__EXTRACTED DATA__:
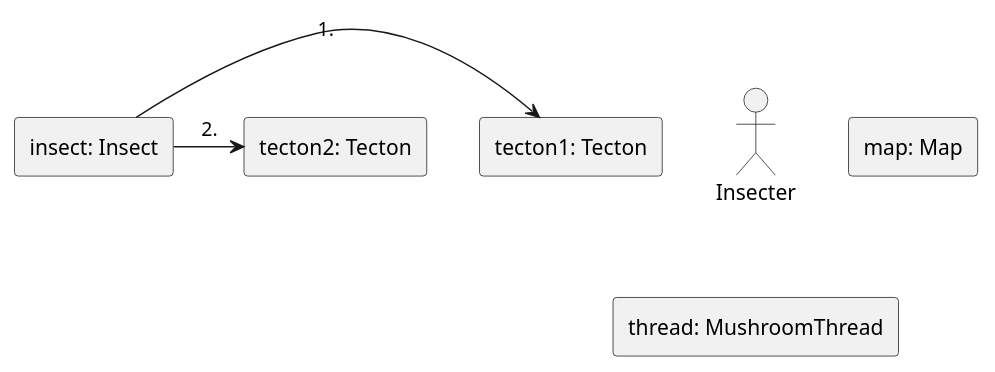
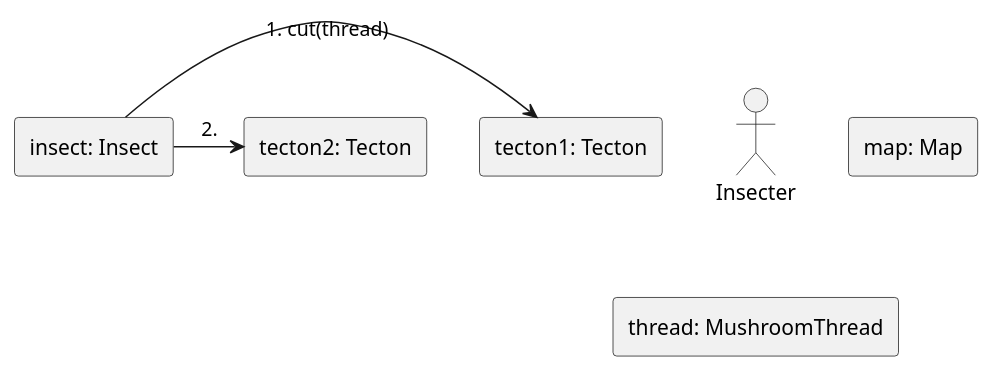
Before and after one commit to Petya-G/fungorium: the diagram in 5/communication_diagrams/cut_with_insect.puml, drawn with PlantUML. The commit also changed 4 other files, not shown here.

Commit message:
added communication diagrams related to Mushroomer

```diff
--- a/5/communication_diagrams/cut_with_insect.puml
+++ b/5/communication_diagrams/cut_with_insect.puml
@@ -2,13 +2,13 @@
 @startuml Cut with insect
 skinparam linestyle ortho
 actor Insecter 
 rectangle "map: Map" as 1
 rectangle "tecton1: Tecton" as 2.1
 rectangle "tecton2: Tecton" as 2.2
 rectangle "insect: Insect" as 3
 rectangle "thread: MushroomThread" as 4
 
-3 -right-> 2.1: 1. 
+3 -right-> 2.1: 1. cut(thread)
 3 -right-> 2.2: 2. 
 
 @enduml
```
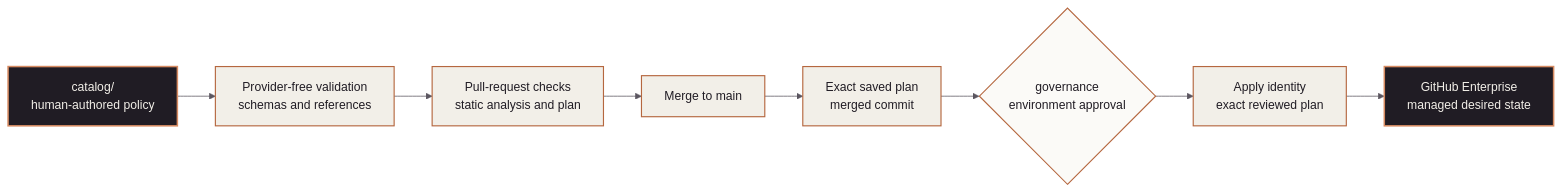
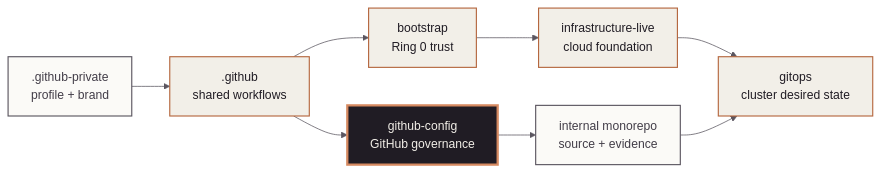
Before and after one commit to mindclade/github-config-old: the diagram in README.md, drawn with Mermaid. The commit also changed other lines of this file and 36 other files, not shown here.

Commit message:
feat(governance): harden enterprise policy controls

````diff
--- a/README.md
+++ b/README.md
@@ -55,18 +72,18 @@
 ```mermaid
+%% current: github-config %%
 %%{init: {"theme":"base","themeVariables":{"primaryColor":"#F2EFE8","primaryTextColor":"#201C24","primaryBorderColor":"#B5673F","secondaryColor":"#FBFAF7","tertiaryColor":"#FBFAF7","lineColor":"#5B5660","edgeLabelBackground":"#FBFAF7","clusterBkg":"#FBFAF7","clusterBorder":"#E2DED4"}}}%%
 flowchart LR
-    C["catalog/<br/>human-authored policy"] --> V["Provider-free validation<br/>schemas and references"]
-    V --> P["Pull-request checks<br/>static analysis and plan"]
-    P --> M["Merge to main"]
-    M --> E["Exact saved plan<br/>merged commit"]
-    E --> G{"governance<br/>environment approval"}
-    G --> A["Apply identity<br/>exact reviewed plan"]
-    A --> GH["GitHub Enterprise<br/>managed desired state"]
-
-    classDef authority fill:#201C24,color:#F2EFE8,stroke:#D68A61,stroke-width:2px;
+    GHP[".github-private<br/>profile + brand"] --> GH[".github<br/>shared workflows"]
+    GH --> GC["github-config<br/>GitHub governance"]
+    GH --> BS["bootstrap<br/>Ring 0 trust"]
+    BS --> IL["infrastructure-live<br/>cloud foundation"]
+    IL --> GO["gitops<br/>cluster desired state"]
+    MO["internal monorepo<br/>source + evidence"] --> GO
+    GC --> MO
+    classDef current fill:#201C24,color:#F2EFE8,stroke:#D68A61,stroke-width:3px;
     classDef managed fill:#F2EFE8,color:#201C24,stroke:#B5673F,stroke-width:1.5px;
-    classDef approval fill:#FBFAF7,color:#201C24,stroke:#B5673F,stroke-width:1.5px;
-    class C,GH authority;
-    class V,P,M,E,A managed;
-    class G approval;
+    classDef source fill:#FBFAF7,color:#423D48,stroke:#5B5660,stroke-width:1.5px;
+    class GC current;
+    class GH,BS,IL,GO managed;
+    class GHP,MO source;
 ```
````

__YOUR INSTRUCTIONS__:
Filter the listing for the word "also" and copy each line that has it.

__RESULT__:
Before and after one commit to Petya-G/fungorium: the diagram in 5/communication_diagrams/cut_with_insect.puml, drawn with PlantUML. The commit also changed 4 other files, not shown here.
Before and after one commit to mindclade/github-config-old: the diagram in README.md, drawn with Mermaid. The commit also changed other lines of this file and 36 other files, not shown here.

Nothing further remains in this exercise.